Peter Berlin, if nothing else, is an important piece of American cultural history. His films are regarded as some of the finest gay hardcore films ever made.
That Boy, Peter Berlin's second and final feature, opens with Berlin walking into an open field, perhaps Presidio Park (?) as a famous (although I've presently forgotten the name) piece of classical music blares. There he finds a fragment of mirror and stares at himself. He then begins to masturbate as an unknown figure stands in front of him.
Now the film really begins as Helmut (Berlin) strolls down a street in The Castro. He passes through a crowd of S.F. street personalities as they flock around him and chase after him. An unseen first person narrator begins talking about the effect Helmut has on anyone he encounters.

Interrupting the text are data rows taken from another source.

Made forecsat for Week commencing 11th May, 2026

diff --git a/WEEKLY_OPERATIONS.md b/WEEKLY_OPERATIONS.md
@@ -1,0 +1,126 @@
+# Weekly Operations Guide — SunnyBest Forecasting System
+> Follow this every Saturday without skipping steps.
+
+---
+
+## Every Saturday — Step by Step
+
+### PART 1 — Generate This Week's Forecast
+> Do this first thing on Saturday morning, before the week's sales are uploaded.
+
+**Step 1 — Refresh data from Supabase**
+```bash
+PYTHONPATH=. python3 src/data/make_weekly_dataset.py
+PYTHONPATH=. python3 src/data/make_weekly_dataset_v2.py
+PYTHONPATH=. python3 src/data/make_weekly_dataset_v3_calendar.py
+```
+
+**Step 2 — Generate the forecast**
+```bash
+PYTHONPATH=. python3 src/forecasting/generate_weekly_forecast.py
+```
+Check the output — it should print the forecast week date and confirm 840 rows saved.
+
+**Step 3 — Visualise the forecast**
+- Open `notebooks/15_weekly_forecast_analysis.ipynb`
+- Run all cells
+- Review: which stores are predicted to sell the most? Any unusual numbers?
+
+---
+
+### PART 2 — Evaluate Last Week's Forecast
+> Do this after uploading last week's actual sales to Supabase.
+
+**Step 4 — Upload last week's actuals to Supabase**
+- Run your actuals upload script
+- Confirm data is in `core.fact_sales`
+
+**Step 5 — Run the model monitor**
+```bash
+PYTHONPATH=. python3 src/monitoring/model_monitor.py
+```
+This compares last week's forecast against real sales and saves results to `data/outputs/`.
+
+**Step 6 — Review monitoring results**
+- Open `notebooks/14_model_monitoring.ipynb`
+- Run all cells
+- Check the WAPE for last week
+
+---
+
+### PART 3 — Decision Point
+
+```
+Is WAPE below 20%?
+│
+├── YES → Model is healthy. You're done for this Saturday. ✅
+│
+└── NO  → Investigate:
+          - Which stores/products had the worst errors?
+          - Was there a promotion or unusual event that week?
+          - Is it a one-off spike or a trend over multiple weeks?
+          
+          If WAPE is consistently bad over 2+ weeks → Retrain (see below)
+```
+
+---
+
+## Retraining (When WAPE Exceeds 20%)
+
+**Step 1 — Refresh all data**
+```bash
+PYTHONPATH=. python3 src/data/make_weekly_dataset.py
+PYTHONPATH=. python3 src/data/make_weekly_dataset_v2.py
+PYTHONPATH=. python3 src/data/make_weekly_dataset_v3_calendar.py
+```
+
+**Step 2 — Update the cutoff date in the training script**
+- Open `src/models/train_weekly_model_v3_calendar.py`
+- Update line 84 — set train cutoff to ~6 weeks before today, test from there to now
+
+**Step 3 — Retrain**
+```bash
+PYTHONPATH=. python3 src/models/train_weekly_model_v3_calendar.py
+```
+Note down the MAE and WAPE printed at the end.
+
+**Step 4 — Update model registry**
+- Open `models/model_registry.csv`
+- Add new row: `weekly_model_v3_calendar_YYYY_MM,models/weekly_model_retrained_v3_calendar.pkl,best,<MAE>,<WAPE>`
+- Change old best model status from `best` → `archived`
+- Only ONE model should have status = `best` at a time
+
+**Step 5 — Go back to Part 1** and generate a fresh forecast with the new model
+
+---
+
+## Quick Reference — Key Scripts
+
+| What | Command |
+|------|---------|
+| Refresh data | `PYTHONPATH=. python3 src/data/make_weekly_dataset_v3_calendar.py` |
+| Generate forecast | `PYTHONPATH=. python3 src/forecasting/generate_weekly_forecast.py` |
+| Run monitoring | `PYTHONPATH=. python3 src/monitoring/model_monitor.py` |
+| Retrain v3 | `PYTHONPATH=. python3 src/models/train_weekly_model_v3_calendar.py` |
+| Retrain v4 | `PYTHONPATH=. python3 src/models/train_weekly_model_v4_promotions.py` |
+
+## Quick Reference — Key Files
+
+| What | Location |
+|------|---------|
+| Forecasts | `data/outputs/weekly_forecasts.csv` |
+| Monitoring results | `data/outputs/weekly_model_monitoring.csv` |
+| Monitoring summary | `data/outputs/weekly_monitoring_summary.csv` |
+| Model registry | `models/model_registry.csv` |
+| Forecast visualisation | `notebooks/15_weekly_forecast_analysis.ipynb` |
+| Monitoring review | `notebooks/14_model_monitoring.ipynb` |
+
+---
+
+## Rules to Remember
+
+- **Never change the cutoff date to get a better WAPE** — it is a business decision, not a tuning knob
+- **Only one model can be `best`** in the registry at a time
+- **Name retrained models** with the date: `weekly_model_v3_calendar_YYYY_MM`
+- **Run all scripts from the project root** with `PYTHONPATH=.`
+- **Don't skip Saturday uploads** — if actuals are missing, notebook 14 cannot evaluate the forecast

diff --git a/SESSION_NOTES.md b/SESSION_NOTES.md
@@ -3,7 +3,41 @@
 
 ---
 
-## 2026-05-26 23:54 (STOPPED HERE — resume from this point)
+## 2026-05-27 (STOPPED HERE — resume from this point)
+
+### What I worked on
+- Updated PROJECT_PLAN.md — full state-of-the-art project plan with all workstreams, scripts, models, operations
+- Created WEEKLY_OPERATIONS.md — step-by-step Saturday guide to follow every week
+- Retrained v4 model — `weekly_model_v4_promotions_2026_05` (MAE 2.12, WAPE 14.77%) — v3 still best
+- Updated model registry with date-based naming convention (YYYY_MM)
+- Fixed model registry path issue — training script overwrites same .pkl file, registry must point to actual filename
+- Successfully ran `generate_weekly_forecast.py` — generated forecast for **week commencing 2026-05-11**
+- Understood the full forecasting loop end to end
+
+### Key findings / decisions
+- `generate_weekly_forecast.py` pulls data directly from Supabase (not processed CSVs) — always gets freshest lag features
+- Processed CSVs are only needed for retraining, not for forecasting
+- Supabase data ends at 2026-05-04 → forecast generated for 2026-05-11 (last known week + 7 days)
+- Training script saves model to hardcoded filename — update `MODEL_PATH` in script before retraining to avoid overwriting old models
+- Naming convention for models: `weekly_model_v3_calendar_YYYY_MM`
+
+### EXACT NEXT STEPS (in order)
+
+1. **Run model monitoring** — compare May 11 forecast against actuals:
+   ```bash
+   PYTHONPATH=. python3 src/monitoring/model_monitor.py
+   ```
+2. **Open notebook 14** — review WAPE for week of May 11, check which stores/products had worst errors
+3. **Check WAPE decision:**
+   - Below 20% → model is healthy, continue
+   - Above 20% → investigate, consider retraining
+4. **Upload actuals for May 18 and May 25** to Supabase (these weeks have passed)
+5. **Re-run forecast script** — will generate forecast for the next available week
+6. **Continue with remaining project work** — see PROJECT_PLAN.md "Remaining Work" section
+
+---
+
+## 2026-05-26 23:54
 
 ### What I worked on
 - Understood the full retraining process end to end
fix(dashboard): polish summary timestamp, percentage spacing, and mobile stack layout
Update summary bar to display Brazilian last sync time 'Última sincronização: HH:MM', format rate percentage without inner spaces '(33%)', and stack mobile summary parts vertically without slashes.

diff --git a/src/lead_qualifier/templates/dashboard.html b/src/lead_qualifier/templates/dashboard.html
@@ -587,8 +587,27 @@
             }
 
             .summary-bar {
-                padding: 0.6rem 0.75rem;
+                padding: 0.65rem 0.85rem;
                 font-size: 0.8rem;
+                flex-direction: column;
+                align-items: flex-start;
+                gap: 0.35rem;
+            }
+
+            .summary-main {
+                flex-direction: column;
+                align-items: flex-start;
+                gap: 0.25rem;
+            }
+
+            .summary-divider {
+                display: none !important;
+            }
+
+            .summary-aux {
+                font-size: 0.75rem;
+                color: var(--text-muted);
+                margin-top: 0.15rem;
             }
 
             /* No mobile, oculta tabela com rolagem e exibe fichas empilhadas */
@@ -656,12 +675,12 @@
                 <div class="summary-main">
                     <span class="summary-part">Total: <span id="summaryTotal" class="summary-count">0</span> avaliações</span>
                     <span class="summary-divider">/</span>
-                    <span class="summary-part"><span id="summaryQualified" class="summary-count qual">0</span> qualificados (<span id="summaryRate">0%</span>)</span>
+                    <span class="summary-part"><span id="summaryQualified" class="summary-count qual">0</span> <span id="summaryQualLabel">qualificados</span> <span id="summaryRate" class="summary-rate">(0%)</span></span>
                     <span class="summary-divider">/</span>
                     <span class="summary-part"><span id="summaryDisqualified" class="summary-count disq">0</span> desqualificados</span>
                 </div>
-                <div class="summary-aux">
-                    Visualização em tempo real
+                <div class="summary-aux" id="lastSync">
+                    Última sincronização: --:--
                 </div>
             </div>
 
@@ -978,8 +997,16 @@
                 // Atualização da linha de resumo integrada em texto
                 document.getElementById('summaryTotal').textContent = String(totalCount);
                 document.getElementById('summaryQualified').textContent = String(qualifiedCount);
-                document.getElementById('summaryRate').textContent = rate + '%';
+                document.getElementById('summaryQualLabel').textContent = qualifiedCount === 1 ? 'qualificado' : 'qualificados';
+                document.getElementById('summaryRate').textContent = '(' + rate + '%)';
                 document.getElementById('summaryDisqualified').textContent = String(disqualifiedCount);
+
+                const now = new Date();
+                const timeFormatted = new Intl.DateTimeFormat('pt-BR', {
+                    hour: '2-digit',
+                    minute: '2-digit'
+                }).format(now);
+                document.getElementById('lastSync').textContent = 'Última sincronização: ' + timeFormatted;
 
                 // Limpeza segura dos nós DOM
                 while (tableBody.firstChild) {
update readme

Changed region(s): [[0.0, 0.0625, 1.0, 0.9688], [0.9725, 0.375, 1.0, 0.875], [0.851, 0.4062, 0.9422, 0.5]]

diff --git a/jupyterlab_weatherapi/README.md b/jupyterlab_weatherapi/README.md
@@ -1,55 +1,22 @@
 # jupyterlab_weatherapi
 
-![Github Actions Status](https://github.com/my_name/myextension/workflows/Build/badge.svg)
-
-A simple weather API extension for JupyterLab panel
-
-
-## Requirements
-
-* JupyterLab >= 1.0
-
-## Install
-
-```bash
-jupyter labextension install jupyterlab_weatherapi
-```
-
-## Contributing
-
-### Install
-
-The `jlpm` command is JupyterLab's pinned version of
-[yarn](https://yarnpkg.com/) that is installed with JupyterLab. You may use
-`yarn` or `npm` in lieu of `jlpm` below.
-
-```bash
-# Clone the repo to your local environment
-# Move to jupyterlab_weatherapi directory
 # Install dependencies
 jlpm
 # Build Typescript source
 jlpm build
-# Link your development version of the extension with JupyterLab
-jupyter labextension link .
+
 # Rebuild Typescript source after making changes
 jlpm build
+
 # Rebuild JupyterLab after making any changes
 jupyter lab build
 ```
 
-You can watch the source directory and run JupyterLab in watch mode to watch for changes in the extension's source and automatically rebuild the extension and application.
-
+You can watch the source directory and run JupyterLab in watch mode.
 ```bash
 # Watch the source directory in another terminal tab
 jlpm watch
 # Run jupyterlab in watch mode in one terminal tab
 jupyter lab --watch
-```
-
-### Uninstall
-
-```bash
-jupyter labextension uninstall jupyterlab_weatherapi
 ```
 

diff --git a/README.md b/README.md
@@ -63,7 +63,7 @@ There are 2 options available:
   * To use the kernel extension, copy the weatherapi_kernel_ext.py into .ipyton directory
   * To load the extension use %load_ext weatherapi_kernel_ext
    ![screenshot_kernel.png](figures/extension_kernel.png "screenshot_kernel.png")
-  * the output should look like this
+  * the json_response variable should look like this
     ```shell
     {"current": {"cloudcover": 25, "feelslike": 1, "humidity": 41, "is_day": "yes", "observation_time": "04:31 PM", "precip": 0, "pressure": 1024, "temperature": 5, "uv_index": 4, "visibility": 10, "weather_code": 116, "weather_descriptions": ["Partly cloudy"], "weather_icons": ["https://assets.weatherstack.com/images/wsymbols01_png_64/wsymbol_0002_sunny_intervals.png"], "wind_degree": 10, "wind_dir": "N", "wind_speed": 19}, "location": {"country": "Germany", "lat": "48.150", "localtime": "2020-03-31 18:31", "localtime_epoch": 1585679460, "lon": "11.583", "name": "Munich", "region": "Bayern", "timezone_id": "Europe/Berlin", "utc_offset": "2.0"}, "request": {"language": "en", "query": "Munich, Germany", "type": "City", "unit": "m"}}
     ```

It is revealed that the narrator is in fact a blind hustler who is rescued by Helmut while trying to cross a street. As the two then go about spending the day together, the hustler describes a series of surreal fantasies about sexual encounters he imagines having with Helmut (although none of these encounters actually involve the hustler).
What makes That Boy such a hard film to review is its general lack of narrative but simultaneous refusal to completely become an experimental film. The film therefore fluctuates between being a standard, albeit loose, narrative film, instances of cinematic magic realism, and a pure constructionalist experimental piece. All of these stylistic choices are linked together by an overarching theme of Helmut's (Berlin's if one wishes to take the film more literally) extreme sense of narcissism.
Often described as Berlin's ultimate exercise in extraordinarily optimistic self-importance, That Boy couldn't be anything less. While Berlin's character of Helmut appears to be a shallow, vein shell of pomp and muscles, if one watches the film closely, it becomes apparent that Helmut never seeks out the attention he is so frequently given and it is those attention givers who lavish him with their undying obsessiveness.
The film and Helmut truly bare their respective hearts in an incredibly narrated scene of Berlin and the hustler sitting in a cafe. As Berlin sits opposite the hustler, he begins to postulate as to what the hustler is thinking. Helmut states “This boy intrigues me because he dresses so well, he takes such care in his appearance, and he must have done all this from memory too. I wonder...what must be locked inside his head. What dreams, what images. Whether there's love or merely bitterness." Although this statement is the character of Helmut's opinion of the hustler, it speaks very clearly to what all of those obsessed with Helmut find so intriguing about him and even more so, what the audience thinks of Berlin as an individual.
In this sense, it can almost be inferred that the character of Helmut, the man who is only fantasized about but never actually touched, represents the actual personality of the hustler while the hustler epitomizes everything that is true of people's actual perception of Berlin.
Helmut continues his postulating, concluding with “He [the hustler] will never know me except in his imagination,” speaking most directly to the imagination of this boy who most greatly symbolizes all of those who worship Helmut (or Berlin). But since the hustler is blind, he is the only one who Helmut will ever really let have him, for it is only this boy who can never judge Helmut superficially. Helmut finally states “I think I have found a friend…someone who will talk without fear and listen in return.”
So now, after all of my interpretation which probably doesn't make much sense unless you've already seen the film, I will make this statement: SEE THIS FILM! Whether you're gay, straight, or anything else, SEE IT! It's a masterpiece of underground American avant garde of the same caliber as the works of Anger, Kuchar, Brakhage, and others. Any lover of great experimental cinema should make a point to seek out this film.
Beautiful! That Boy is mastered off a wonderful 16mm print. The color is not perfect and there are a couple lines here and there but considering the rarity of this film, it looks amazing!
First and foremost, Peter Berlin provides an excellent audio commentary which not only describes the making of the film but the culture of San Francisco at the time (1974). He discusses what he feels his role in that culture was and goes into detail about some of the other personalities of the time.
Also included are two short films Berlin made for mail order use a photo gallery, and a trailer for Berlin's other masterpiece Nights In Black Leather, made 2 years before in 1972.
This film is nothing short of a masterpiece! SEE IT!